WOMEN have long claimed their monthly period makes them more irritable or stressed.
Now, however, scientists have said the idea that a woman’s menstrual cycle affects her thinking is nothing more than a myth.
According to some previous studies, women are more impulsive and moody before their period, and more “rational” afterwards.
But the latest research says that while women may feel their thinking became altered, this was not the case when studied scientifically.
It seems that despite hormone levels fluctuating enormously in a woman’s body, they have no effect on her ability to remember or make decisions.
The findings suggest that the cause of the problems may actually lie elsewhere.
Professor Brigitte Leeners and her team examined three aspects of mental abilities over two menstrual cycles.
They concluded that the levels of the hormones oestrogen, progesterone and testosterone had no impact on working memory, which is the ability to remember facts while completing a task.
Nor did it have any effect on cognitive bias, the likelihood that thinking would be skewed one way or another.
And women were just as able to pay attention to two things at once, the researchers found.
The authors said none of the hormones had any replicable, consistent effect on thinking.
Leeners said: “As a specialist in reproductive medicine and a psychotherapist, I deal with many women who have the impression that the menstrual cycle influences their well-being and cognitive performance.”

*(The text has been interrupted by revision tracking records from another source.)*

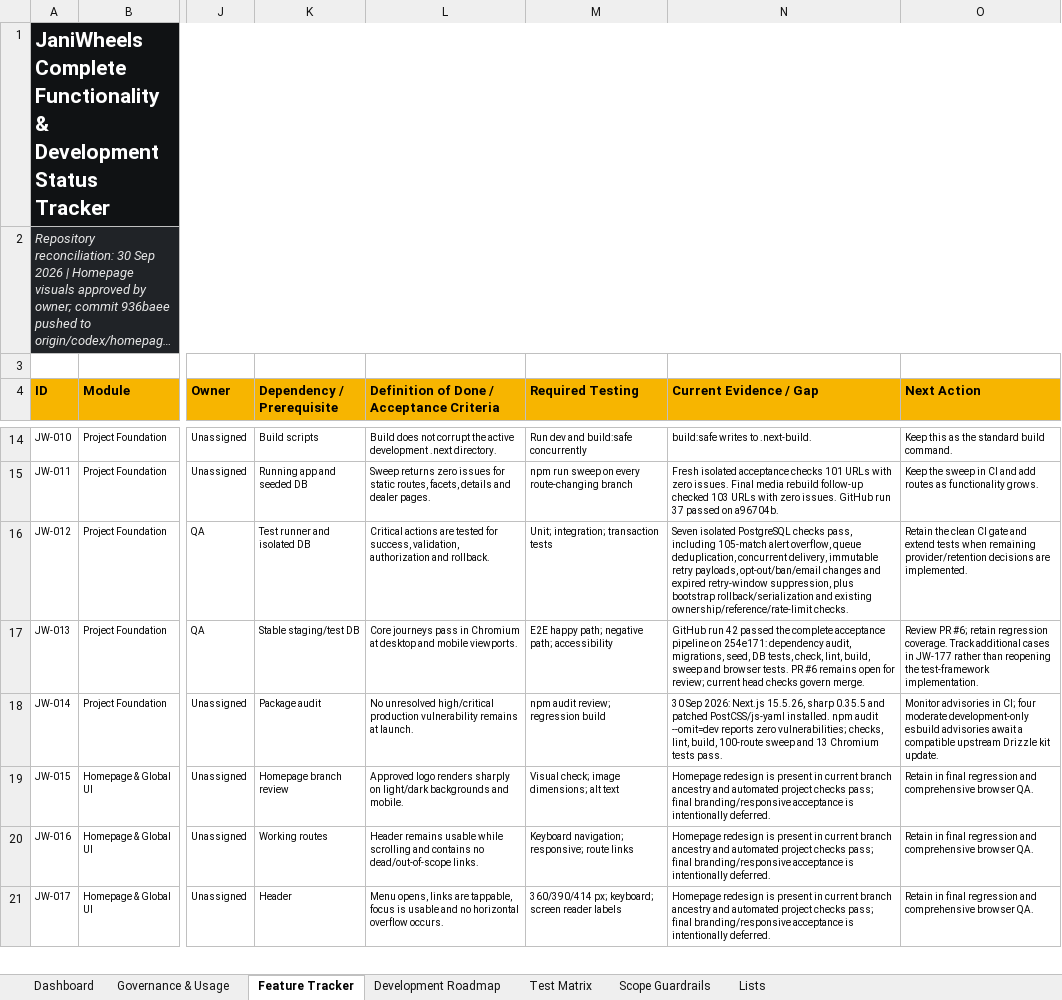
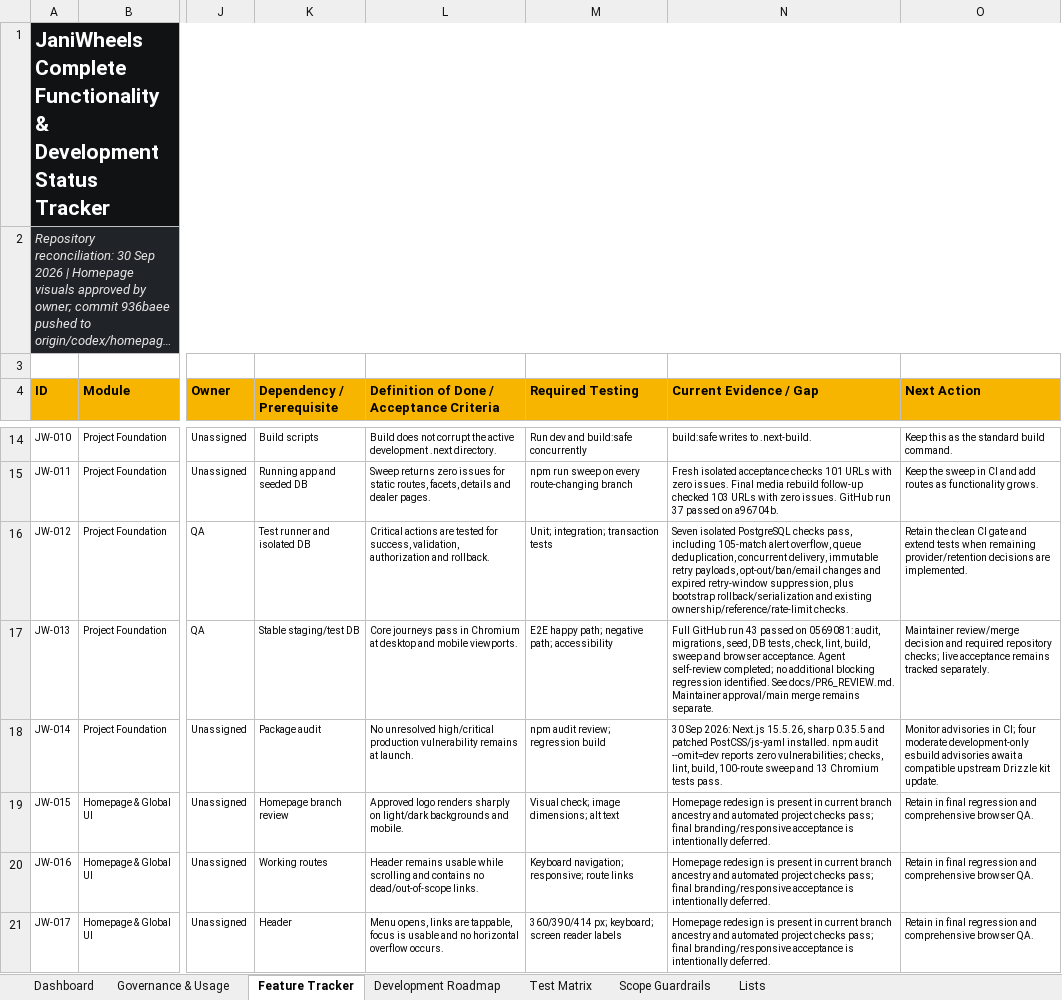
Before and after one commit to Tech-Orbit-Systems/JaniWheels, an Excel workbook: docs/JaniWheels_Complete_Feature_Development_Tracker.xlsx, sheet Feature Tracker, drawn as a sheet; only a part is shown, gaps mark what is left out; long unchanged cells end in …; values as stored, in another font and other column widths than the file's, no borders; conditional formats and table styles not drawn; the diff covers the shown part only; the diff names each change by its address in the sheet, - before the commit and + after, or states it on an @@ line.

Commit message:
Record completed PR review and passing acceptance evidence

```diff
--- a/docs/JaniWheels_Complete_Feature_Development_Tracker.xlsx (sheet Feature Tracker)
+++ b/docs/JaniWheels_Complete_Feature_Development_Tracker.xlsx (sheet Feature Tracker)
-N17 (Current Evidence / Gap): GitHub run 42 passed the complete acceptance pipeline on 254e171: dependency audit, migrations, seed, DB tests, check, lint, build, sweep and browser tests. PR #6 remains open for review; current head checks govern merge.
+N17 (Current Evidence / Gap): Full GitHub run 43 passed on 0569081: audit, migrations, seed, DB tests, check, lint, build, sweep and browser acceptance. Agent self-review completed; no additional blocking regression identified. See docs/PR6_REVIEW.md. Maintainer approval/main merge remains separate.
-O17 (Next Action): Review PR #6; retain regression coverage. Track additional cases in JW-177 rather than reopening the test-framework implementation.
+O17 (Next Action): Maintainer review/merge decision and required repository checks; live acceptance remains tracked separately.
```
Also changed, not shown: 2 edited cells elsewhere in this sheet, sheet Dashboard, sheet Governance & Usage, sheet Test Matrix, charts or pictures, 2 other files.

She wondered whether this anecdotal evidence could be scientifically proved, and attempted to shed some light on the controversial topic.

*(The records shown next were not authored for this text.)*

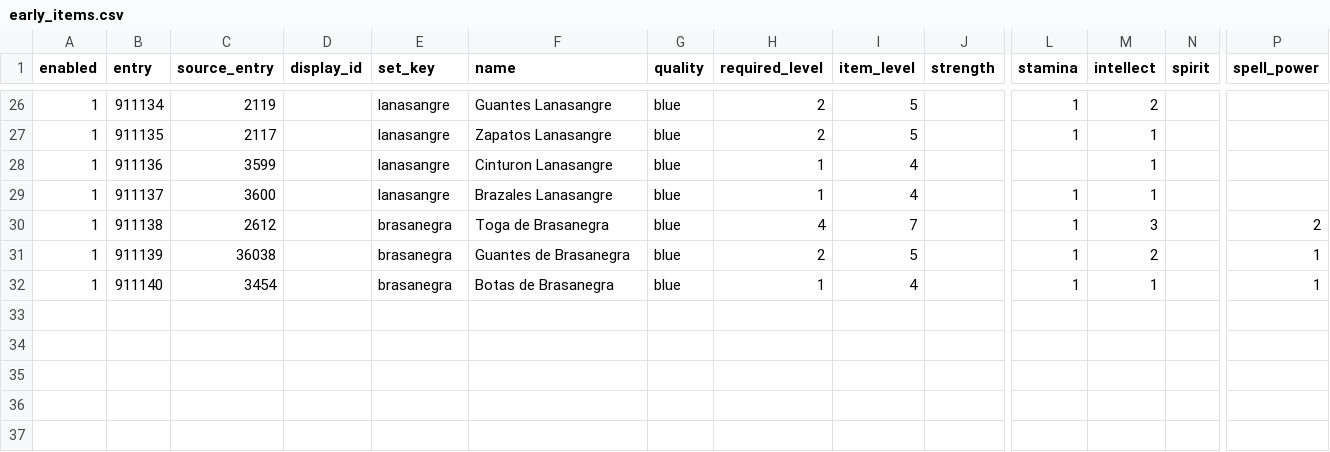
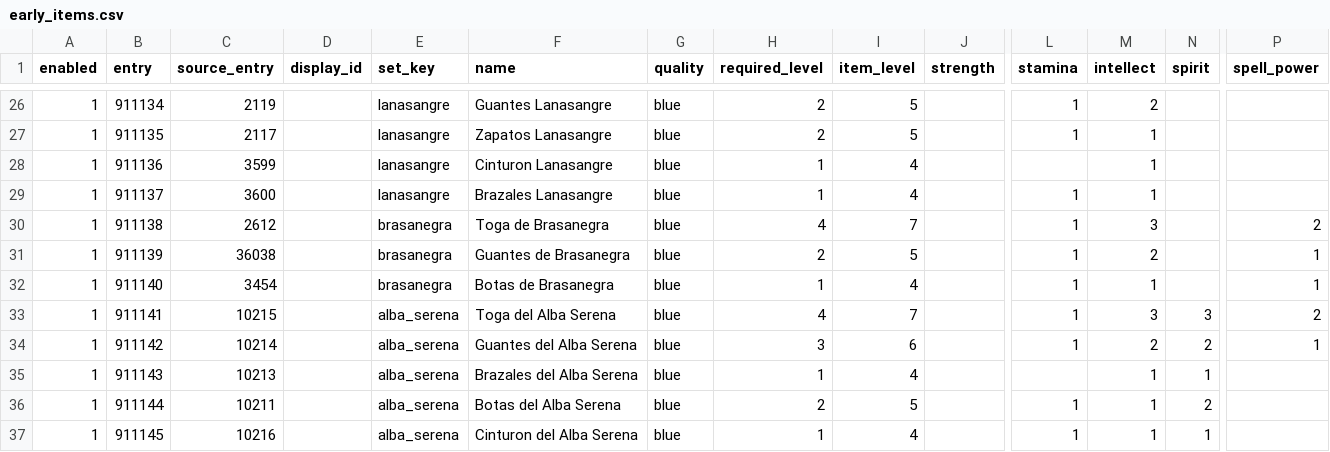
Before and after one commit to sageoffroy/adventurer-core, a CSV file: modules/mod-adventurer-gauntlet/data/items/early_items.csv, drawn as a sheet; only a part is shown, gaps mark what is left out; rows hold the shown columns only; the diff names each change by its address in the sheet, - before the commit and + after, or states it on an @@ line.

Commit message:
Add Alba Serena healer set pieces

```diff
--- a/modules/mod-adventurer-gauntlet/data/items/early_items.csv
+++ b/modules/mod-adventurer-gauntlet/data/items/early_items.csv
+row 33: 1 | 911141 | 10215 |  | alba_serena | Toga del Alba Serena | blue | 4 | 7 |  | 1 | 3 | 3 | 2
+row 34: 1 | 911142 | 10214 |  | alba_serena | Guantes del Alba Serena | blue | 3 | 6 |  | 1 | 2 | 2 | 1
+row 35: 1 | 911143 | 10213 |  | alba_serena | Brazales del Alba Serena | blue | 1 | 4 |  |  | 1 | 1
+row 36: 1 | 911144 | 10211 |  | alba_serena | Botas del Alba Serena | blue | 2 | 5 |  | 1 | 1 | 2
+row 37: 1 | 911145 | 10216 |  | alba_serena | Cinturon del Alba Serena | blue | 1 | 4 |  | 1 | 1 | 1
```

The team, from the Hanover Medical School and University Hospital Zurich, monitored 68 women.
Analysis of the results from the first cycle suggested that cognitive bias and attention were affected, but these results weren’t replicated in the second cycle.

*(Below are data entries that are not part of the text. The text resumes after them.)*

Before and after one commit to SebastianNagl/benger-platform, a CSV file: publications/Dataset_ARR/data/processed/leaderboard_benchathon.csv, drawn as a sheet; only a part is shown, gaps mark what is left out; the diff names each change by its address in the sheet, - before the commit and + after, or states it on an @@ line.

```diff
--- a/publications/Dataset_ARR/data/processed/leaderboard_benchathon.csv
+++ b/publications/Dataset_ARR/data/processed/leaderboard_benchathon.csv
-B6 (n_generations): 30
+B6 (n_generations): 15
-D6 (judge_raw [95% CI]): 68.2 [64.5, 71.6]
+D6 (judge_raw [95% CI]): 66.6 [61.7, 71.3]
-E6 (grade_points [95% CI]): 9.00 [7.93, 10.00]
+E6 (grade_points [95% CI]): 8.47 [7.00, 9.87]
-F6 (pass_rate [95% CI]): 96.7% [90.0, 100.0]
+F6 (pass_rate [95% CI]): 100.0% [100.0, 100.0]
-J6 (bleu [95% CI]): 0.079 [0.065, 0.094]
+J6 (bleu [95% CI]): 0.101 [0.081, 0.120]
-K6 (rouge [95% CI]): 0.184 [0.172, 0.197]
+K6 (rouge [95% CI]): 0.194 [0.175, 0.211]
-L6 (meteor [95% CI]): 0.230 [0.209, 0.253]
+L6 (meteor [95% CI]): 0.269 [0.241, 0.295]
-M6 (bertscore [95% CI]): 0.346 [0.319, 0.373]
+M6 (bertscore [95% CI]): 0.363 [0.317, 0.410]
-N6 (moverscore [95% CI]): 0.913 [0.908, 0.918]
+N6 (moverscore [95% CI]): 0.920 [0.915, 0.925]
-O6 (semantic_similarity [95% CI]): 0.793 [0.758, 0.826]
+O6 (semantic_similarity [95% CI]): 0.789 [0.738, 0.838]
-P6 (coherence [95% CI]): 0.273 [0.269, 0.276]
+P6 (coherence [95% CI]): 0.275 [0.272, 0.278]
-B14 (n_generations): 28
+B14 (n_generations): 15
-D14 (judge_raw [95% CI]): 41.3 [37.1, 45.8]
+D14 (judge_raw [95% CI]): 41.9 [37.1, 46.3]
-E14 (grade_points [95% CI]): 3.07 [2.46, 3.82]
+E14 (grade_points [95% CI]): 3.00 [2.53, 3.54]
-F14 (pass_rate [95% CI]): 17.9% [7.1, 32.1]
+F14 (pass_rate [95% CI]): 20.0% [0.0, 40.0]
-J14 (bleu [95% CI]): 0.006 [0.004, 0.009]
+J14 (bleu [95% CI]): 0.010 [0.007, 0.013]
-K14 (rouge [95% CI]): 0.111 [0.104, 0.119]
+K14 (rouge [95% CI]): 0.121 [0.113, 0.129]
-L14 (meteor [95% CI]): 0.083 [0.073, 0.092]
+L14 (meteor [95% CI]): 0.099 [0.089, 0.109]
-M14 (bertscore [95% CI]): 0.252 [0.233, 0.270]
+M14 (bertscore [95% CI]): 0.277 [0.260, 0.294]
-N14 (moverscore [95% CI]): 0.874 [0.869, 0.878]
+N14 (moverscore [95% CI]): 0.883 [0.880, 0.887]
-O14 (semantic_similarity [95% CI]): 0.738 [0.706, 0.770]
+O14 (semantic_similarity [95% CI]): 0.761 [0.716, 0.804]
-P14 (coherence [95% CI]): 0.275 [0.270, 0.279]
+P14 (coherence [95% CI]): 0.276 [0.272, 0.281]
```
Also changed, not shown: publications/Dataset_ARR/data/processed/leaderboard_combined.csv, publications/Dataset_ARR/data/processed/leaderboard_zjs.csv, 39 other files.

The team looked for differences in performance between individuals and changes in individuals’ performance over time, and found none.
Leeners said: “The hormonal changes related to the menstrual cycle do not show any association with cognitive performance.
“Although there might be individual exceptions, women’s cognitive performance is in general not disturbed by hormonal changes occurring with the menstrual cycle.”
She said further work on larger samples was needed in order to offer a fuller picture of the way that the menstrual cycle affects the brain.
Other research has found that women often blame feelings of stress on their period – but at other times of the month the complaints are attributed to other causes, such as physical exertion, psychological distress or even the weather.